> [Your objective]: Look through the data below. Pick out the lines holding the string "fonts".

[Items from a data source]
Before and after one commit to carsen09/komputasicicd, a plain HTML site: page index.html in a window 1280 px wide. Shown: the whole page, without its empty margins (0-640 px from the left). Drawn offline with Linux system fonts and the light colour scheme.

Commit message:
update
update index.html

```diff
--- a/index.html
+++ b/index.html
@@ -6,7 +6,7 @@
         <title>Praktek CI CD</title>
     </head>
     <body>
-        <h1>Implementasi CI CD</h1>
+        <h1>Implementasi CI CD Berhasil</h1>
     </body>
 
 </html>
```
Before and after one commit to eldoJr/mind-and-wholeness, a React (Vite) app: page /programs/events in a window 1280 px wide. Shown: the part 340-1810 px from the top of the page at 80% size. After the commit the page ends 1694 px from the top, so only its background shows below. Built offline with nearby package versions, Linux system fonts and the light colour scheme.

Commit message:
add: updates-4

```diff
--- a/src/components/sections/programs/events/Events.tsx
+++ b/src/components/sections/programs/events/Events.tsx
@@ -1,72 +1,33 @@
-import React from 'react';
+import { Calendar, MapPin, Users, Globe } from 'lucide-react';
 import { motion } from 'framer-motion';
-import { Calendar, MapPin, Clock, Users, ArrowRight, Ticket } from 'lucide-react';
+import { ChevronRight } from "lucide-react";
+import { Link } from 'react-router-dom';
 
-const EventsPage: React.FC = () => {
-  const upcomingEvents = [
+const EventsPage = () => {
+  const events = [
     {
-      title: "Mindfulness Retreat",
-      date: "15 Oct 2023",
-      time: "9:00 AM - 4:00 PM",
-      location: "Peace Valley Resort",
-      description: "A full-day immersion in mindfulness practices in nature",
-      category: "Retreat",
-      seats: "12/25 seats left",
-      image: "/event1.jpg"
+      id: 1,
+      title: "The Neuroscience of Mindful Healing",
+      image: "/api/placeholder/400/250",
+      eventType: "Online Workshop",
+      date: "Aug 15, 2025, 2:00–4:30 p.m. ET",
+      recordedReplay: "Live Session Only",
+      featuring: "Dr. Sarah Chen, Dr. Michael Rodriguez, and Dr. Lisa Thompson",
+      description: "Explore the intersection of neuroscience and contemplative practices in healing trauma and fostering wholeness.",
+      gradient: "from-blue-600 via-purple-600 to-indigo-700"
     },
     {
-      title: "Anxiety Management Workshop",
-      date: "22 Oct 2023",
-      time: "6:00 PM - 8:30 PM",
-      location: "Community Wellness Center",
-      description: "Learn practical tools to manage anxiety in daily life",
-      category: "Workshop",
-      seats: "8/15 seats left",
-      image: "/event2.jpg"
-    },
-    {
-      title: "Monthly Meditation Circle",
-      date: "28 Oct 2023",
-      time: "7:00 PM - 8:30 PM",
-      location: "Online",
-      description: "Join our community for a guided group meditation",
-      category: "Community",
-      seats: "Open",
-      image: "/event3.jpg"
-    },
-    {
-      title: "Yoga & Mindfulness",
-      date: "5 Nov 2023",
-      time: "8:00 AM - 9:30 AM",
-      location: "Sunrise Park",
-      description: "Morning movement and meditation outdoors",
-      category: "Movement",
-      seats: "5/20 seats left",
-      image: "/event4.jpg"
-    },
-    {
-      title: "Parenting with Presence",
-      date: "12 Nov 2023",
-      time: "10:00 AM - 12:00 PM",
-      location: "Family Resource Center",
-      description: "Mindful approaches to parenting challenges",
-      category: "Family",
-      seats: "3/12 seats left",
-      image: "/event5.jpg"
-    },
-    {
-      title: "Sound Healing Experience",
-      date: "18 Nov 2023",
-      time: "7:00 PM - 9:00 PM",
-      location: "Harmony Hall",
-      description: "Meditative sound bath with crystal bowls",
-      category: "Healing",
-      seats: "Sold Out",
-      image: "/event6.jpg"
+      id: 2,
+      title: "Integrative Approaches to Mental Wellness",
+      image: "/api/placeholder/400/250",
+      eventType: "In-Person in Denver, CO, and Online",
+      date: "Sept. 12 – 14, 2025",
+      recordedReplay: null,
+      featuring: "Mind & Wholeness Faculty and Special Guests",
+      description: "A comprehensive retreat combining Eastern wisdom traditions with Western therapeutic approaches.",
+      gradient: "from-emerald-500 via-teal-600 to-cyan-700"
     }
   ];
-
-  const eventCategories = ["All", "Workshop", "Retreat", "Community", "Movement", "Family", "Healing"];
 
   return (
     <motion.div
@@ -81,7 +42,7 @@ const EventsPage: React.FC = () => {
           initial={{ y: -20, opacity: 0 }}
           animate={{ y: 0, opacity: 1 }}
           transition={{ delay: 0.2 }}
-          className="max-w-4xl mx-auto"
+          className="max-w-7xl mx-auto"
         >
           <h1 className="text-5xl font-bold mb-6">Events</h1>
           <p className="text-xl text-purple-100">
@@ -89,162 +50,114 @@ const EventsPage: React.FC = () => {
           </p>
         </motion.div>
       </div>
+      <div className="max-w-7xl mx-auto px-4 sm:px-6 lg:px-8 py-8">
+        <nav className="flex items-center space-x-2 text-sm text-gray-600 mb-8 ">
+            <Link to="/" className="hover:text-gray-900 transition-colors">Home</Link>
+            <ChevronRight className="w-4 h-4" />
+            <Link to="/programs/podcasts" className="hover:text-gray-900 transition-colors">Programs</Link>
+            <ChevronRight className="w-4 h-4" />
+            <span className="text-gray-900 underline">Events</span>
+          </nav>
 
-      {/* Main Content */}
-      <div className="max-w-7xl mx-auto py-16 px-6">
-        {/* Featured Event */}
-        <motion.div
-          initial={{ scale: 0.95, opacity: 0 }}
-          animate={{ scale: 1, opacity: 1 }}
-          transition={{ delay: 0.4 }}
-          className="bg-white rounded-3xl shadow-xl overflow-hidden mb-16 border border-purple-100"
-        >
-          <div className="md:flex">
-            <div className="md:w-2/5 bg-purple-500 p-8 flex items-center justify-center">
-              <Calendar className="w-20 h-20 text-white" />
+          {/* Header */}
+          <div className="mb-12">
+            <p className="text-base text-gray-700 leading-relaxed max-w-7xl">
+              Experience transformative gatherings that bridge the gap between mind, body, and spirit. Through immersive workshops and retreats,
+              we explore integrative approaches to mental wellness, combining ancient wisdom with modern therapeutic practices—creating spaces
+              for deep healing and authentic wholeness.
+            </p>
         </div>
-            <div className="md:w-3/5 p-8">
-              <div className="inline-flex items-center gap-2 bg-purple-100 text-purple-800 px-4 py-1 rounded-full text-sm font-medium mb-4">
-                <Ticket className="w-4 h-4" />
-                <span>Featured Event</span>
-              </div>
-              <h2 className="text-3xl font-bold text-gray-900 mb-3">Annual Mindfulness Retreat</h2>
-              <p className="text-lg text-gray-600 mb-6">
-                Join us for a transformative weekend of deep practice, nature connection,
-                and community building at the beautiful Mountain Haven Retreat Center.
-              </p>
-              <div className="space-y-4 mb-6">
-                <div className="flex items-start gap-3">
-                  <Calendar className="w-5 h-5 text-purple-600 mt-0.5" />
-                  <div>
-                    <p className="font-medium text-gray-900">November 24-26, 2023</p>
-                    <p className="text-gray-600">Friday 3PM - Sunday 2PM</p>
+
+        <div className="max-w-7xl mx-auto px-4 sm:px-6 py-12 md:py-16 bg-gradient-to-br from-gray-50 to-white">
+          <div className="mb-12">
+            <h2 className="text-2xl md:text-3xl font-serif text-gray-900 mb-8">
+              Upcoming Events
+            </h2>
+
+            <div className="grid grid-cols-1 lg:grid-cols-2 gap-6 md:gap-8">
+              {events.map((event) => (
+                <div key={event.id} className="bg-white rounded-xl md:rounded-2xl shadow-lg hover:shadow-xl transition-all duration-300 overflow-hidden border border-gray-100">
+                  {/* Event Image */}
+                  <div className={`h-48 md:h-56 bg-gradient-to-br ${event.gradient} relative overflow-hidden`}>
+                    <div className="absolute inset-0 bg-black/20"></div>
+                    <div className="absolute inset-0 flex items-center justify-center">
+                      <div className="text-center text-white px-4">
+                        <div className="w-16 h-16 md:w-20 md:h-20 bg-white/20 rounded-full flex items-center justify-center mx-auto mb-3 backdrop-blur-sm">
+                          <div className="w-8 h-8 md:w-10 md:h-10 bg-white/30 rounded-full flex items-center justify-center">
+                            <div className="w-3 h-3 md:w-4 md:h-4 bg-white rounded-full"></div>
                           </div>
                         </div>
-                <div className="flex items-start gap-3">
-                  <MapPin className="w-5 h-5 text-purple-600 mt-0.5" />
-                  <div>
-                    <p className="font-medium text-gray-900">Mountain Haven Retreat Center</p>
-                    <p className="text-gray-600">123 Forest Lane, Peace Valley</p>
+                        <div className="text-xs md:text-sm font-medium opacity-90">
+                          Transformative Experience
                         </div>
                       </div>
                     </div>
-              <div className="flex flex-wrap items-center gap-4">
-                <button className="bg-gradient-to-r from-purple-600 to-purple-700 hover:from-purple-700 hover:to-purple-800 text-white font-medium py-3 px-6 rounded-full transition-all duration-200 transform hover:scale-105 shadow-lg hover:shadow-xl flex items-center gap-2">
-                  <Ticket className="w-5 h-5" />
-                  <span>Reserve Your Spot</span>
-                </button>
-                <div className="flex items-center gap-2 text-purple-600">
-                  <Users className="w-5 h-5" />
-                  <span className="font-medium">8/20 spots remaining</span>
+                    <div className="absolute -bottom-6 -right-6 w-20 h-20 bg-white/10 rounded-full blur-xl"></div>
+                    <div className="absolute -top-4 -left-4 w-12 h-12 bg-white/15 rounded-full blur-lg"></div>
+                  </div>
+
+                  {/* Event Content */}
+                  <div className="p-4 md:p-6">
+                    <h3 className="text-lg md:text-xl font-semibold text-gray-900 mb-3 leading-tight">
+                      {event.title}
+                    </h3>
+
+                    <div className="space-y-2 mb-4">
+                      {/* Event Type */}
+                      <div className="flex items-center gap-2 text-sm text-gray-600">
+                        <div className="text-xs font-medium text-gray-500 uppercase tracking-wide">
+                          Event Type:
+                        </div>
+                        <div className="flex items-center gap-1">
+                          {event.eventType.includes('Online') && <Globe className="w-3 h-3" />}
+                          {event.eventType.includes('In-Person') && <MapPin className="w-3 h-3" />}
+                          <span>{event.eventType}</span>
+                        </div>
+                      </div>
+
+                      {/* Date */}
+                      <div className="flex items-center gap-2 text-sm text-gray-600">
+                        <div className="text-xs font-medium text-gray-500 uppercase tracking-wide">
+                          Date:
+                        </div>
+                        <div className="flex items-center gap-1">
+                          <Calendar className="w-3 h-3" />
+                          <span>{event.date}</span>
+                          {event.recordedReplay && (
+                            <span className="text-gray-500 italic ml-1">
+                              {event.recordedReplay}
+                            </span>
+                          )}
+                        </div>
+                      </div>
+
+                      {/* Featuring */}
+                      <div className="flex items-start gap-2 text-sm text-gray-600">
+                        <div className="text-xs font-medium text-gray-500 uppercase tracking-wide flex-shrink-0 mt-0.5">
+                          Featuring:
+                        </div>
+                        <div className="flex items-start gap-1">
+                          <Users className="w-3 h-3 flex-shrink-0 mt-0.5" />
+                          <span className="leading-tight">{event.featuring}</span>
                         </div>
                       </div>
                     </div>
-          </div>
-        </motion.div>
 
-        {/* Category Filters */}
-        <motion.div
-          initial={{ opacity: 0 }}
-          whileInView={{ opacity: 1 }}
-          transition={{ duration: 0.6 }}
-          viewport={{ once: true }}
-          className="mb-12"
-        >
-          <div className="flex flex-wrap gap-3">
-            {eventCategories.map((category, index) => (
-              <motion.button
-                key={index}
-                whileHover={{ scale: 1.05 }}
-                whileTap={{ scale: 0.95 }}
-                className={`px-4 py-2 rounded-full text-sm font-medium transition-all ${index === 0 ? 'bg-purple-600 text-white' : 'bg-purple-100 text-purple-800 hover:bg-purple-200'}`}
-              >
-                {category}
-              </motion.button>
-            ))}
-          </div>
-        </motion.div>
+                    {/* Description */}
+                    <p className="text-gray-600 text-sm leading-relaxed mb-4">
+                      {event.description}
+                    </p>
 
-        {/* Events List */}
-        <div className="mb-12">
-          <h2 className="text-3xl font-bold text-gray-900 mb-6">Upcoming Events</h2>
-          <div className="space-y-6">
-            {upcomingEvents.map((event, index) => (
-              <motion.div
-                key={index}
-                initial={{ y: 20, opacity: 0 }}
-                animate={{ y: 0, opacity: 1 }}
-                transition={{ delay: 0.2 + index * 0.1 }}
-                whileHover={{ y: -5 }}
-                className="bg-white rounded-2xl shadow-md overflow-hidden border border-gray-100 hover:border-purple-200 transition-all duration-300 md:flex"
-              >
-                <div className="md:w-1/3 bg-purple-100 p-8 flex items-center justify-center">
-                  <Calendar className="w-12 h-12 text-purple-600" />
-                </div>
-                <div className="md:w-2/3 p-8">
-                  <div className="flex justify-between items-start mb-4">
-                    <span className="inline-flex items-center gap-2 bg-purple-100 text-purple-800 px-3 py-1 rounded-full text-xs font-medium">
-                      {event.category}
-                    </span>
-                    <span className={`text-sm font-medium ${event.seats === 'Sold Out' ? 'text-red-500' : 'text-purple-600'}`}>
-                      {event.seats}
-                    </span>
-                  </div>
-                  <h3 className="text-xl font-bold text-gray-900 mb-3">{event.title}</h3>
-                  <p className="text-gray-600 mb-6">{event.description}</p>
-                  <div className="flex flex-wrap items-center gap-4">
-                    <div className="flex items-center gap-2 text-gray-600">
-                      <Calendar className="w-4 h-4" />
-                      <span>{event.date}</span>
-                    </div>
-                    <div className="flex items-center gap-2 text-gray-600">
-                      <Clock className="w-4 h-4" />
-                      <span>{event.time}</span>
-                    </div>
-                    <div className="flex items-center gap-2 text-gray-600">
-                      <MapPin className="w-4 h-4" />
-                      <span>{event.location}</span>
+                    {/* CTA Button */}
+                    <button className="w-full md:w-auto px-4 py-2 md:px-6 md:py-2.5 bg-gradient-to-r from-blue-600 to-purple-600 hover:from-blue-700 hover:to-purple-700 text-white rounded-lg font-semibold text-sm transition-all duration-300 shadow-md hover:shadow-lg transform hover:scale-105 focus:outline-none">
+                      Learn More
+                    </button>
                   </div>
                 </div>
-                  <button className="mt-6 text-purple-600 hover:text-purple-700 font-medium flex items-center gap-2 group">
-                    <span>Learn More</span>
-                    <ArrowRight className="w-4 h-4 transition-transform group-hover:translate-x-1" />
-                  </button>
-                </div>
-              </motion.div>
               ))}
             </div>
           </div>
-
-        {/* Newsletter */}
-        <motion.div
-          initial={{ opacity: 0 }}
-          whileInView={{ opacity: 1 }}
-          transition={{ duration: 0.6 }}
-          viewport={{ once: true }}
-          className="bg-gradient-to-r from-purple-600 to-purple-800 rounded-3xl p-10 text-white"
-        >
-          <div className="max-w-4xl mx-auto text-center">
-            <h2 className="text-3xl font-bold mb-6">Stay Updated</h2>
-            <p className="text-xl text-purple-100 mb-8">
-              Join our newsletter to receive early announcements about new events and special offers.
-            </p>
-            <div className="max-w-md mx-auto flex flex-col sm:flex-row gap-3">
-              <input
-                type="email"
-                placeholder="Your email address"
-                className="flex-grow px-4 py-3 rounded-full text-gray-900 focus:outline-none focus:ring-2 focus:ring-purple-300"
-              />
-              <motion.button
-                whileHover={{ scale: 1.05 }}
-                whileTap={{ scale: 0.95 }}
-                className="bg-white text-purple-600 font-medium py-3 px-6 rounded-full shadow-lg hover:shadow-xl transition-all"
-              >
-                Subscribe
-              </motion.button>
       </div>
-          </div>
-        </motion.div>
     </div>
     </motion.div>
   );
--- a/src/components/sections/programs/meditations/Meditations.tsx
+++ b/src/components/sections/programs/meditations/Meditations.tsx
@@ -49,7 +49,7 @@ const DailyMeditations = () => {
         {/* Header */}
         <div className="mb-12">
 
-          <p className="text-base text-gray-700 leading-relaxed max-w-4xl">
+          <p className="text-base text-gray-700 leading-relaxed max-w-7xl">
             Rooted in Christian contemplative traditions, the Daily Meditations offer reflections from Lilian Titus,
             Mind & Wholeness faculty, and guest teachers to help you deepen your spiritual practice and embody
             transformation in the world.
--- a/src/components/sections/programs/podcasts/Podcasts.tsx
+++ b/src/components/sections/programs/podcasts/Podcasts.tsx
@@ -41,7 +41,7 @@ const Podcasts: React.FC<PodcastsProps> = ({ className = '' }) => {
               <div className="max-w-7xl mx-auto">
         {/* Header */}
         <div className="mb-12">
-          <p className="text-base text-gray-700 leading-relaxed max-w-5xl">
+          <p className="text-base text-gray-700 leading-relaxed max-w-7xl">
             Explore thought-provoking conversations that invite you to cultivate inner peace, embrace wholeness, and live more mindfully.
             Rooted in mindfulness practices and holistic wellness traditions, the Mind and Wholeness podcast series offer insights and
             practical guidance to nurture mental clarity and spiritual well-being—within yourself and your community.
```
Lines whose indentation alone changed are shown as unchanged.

> [Response box]:
Before and after one commit to carsen09/komputasicicd, a plain HTML site: page index.html in a window 1280 px wide. Shown: the whole page, without its empty margins (0-640 px from the left). Drawn offline with Linux system fonts and the light colour scheme.
Before and after one commit to eldoJr/mind-and-wholeness, a React (Vite) app: page /programs/events in a window 1280 px wide. Shown: the part 340-1810 px from the top of the page at 80% size. After the commit the page ends 1694 px from the top, so only its background shows below. Built offline with nearby package versions, Linux system fonts and the light colour scheme.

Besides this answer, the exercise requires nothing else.